■ **EXERCISE DESCRIPTION**
Pick every line from the data that holds the word "Cantidad".
::::::::
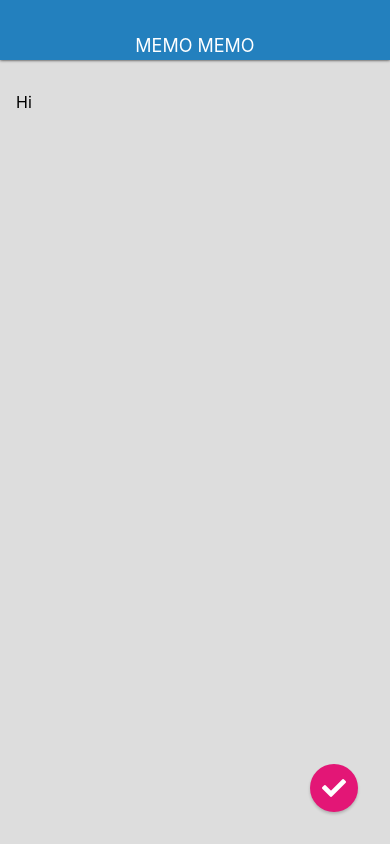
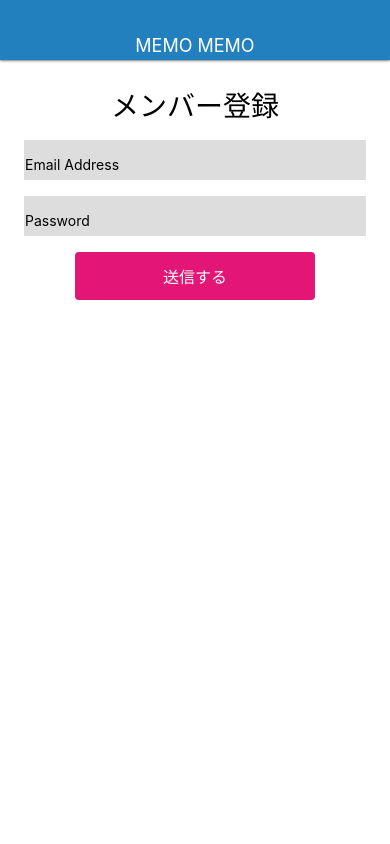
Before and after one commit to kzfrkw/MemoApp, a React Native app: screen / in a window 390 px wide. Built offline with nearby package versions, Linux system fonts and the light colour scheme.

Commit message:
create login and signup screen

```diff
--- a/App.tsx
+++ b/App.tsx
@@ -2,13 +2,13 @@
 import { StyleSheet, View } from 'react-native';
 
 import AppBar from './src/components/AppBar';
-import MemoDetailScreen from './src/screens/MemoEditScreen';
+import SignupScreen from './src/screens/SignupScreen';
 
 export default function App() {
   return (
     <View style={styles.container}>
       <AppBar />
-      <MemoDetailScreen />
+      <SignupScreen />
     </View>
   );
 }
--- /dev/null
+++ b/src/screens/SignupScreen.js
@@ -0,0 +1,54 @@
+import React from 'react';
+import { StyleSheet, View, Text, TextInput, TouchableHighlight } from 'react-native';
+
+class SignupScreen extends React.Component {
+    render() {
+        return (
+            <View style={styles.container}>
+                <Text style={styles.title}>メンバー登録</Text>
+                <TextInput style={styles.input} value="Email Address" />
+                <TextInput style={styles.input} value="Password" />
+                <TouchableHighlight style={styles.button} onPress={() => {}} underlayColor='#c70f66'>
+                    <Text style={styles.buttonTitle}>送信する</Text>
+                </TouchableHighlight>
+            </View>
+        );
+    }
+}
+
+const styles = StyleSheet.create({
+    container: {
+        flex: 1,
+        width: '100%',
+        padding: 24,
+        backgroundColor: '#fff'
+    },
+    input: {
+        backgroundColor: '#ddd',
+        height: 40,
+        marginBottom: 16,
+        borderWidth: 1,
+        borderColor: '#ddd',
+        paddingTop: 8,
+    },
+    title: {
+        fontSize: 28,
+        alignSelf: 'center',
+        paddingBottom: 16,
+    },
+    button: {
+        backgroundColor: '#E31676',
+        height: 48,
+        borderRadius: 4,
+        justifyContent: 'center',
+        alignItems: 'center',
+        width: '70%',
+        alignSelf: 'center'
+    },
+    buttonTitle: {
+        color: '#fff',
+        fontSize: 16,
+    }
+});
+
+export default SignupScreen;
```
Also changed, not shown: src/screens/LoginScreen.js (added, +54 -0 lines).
::::::::
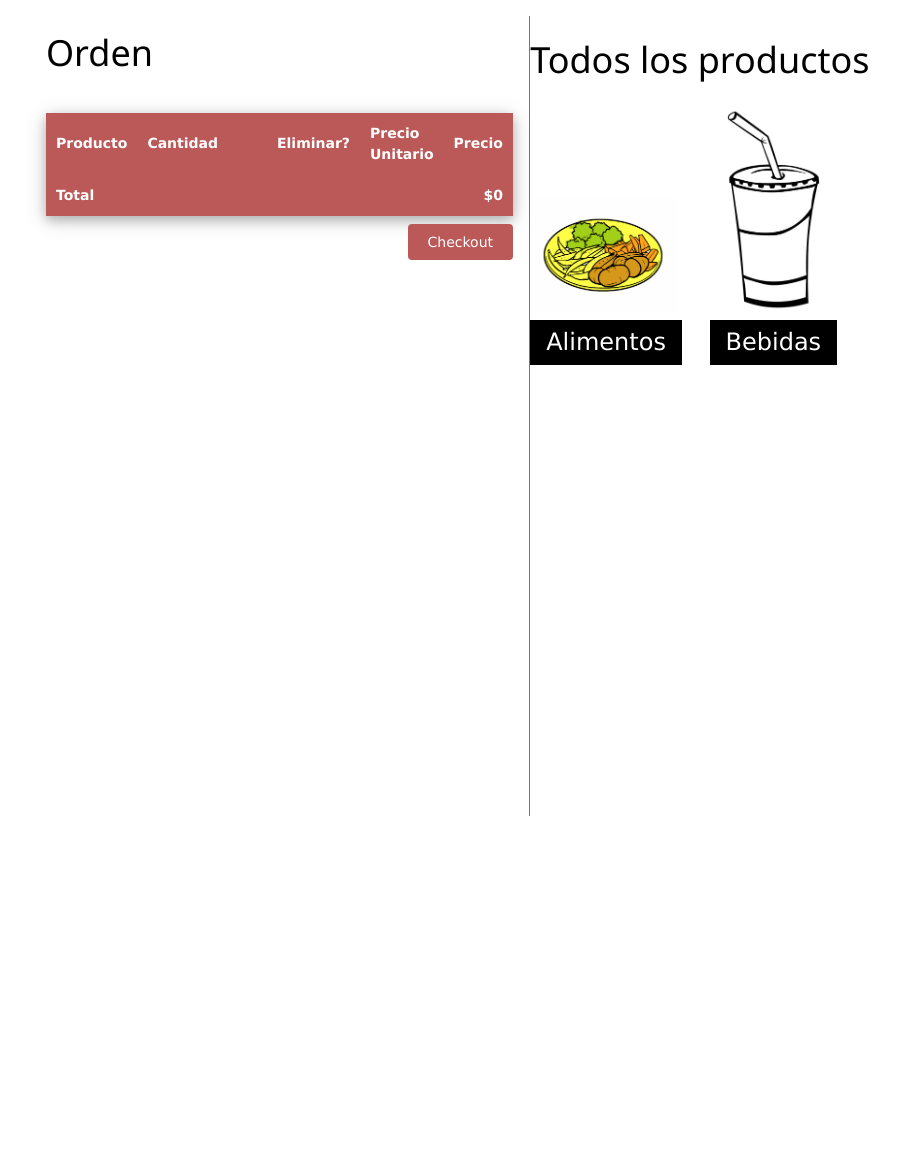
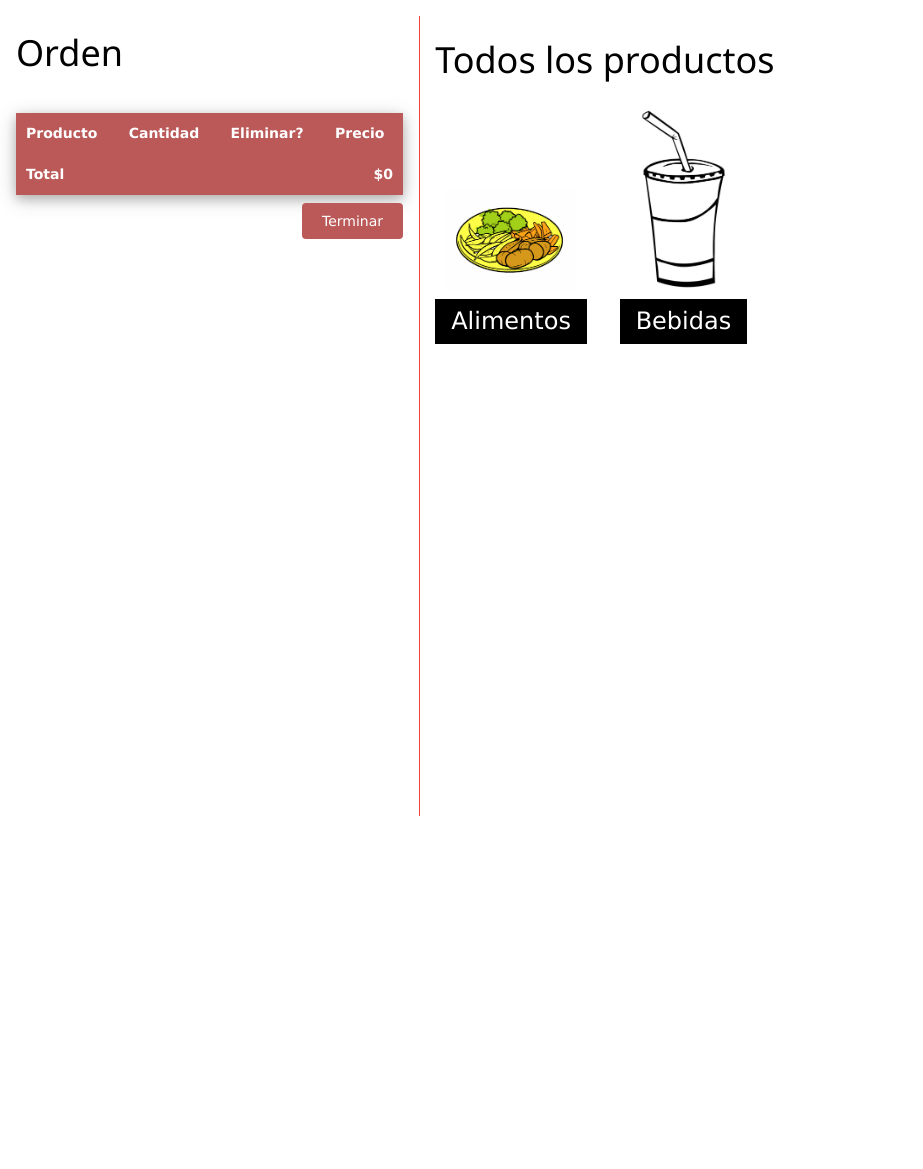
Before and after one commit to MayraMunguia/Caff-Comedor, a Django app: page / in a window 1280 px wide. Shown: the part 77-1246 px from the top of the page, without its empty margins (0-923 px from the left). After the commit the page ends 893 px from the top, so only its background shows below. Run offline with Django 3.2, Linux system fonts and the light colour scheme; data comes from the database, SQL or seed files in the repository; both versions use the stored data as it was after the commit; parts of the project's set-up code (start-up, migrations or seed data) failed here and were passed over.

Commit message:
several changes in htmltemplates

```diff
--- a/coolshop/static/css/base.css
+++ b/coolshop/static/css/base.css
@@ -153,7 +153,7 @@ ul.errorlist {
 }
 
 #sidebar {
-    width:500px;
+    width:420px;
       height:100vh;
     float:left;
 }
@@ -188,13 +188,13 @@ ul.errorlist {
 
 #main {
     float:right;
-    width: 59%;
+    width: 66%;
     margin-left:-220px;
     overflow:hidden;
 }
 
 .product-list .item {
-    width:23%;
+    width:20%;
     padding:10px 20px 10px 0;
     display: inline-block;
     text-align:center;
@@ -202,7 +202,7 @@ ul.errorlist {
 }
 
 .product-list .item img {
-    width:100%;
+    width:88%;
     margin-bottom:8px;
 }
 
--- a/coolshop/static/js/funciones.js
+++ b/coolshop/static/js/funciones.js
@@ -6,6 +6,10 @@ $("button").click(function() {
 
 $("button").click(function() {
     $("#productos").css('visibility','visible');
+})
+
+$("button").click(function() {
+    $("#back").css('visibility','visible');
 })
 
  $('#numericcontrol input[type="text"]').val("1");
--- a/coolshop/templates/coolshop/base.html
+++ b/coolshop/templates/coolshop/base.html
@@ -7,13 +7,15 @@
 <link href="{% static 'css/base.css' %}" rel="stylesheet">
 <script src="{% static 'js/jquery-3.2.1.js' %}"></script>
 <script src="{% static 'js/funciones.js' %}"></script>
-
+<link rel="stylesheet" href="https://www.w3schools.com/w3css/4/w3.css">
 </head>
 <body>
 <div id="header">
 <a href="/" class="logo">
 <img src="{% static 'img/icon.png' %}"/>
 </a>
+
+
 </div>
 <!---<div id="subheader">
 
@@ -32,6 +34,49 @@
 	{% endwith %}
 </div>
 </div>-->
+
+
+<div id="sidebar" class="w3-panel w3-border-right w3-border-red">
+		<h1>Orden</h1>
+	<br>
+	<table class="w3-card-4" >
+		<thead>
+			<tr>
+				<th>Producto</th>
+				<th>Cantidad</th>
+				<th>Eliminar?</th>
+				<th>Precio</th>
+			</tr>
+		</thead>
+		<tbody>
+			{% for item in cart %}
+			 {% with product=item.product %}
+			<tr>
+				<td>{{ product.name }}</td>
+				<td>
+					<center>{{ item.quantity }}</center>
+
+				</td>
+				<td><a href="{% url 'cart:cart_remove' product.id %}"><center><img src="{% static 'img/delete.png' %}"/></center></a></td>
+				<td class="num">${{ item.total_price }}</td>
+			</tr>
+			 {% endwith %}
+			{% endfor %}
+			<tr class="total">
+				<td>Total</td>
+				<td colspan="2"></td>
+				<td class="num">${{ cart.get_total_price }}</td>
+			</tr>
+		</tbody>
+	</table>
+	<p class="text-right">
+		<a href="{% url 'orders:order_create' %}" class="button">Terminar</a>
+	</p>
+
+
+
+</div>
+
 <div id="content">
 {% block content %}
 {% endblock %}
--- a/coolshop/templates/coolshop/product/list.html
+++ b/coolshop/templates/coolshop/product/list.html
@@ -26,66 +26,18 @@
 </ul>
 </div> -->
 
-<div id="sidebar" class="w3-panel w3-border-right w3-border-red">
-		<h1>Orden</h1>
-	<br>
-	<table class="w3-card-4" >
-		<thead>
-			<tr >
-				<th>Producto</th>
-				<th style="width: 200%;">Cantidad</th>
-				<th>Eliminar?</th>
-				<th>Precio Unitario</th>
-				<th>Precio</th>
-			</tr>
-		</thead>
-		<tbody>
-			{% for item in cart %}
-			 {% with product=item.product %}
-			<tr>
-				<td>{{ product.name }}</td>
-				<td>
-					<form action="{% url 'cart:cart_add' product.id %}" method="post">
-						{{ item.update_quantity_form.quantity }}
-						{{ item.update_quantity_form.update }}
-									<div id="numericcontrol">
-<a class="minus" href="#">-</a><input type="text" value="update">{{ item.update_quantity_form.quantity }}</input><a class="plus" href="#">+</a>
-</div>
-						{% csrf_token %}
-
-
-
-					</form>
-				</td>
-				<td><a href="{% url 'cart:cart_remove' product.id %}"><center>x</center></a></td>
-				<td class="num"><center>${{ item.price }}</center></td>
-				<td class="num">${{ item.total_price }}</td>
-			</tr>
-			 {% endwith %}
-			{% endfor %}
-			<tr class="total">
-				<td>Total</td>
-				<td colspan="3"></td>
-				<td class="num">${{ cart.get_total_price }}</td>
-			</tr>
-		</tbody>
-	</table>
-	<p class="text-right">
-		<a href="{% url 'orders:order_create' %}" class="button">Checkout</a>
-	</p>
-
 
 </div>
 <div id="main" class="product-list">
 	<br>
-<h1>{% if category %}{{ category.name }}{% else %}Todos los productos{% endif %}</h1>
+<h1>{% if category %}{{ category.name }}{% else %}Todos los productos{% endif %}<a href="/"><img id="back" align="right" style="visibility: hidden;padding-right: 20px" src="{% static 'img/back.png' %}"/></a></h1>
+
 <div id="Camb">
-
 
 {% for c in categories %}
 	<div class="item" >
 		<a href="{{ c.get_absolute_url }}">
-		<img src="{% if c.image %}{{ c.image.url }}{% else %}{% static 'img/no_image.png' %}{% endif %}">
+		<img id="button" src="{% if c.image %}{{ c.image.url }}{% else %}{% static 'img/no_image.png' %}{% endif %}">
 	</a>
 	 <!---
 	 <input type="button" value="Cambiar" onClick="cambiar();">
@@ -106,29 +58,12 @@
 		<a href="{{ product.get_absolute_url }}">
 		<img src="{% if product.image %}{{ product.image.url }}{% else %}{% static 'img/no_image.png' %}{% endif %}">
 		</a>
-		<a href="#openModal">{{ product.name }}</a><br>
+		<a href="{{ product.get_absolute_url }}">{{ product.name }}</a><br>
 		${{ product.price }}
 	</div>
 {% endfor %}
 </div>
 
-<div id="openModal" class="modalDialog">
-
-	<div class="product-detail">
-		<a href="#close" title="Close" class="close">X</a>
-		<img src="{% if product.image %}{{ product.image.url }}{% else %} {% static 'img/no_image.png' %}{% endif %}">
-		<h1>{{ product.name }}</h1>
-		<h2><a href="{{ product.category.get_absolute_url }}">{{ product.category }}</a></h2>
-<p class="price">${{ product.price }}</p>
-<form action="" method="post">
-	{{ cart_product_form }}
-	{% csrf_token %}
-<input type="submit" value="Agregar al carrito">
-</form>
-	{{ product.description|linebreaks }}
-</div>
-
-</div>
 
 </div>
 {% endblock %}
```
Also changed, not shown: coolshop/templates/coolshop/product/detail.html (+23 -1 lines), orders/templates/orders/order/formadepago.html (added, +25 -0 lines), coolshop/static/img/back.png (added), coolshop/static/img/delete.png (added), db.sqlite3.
::::::::
■ **EXERCISE RESPONSE**
+				<th>Cantidad</th>
-				<th style="width: 200%;">Cantidad</th>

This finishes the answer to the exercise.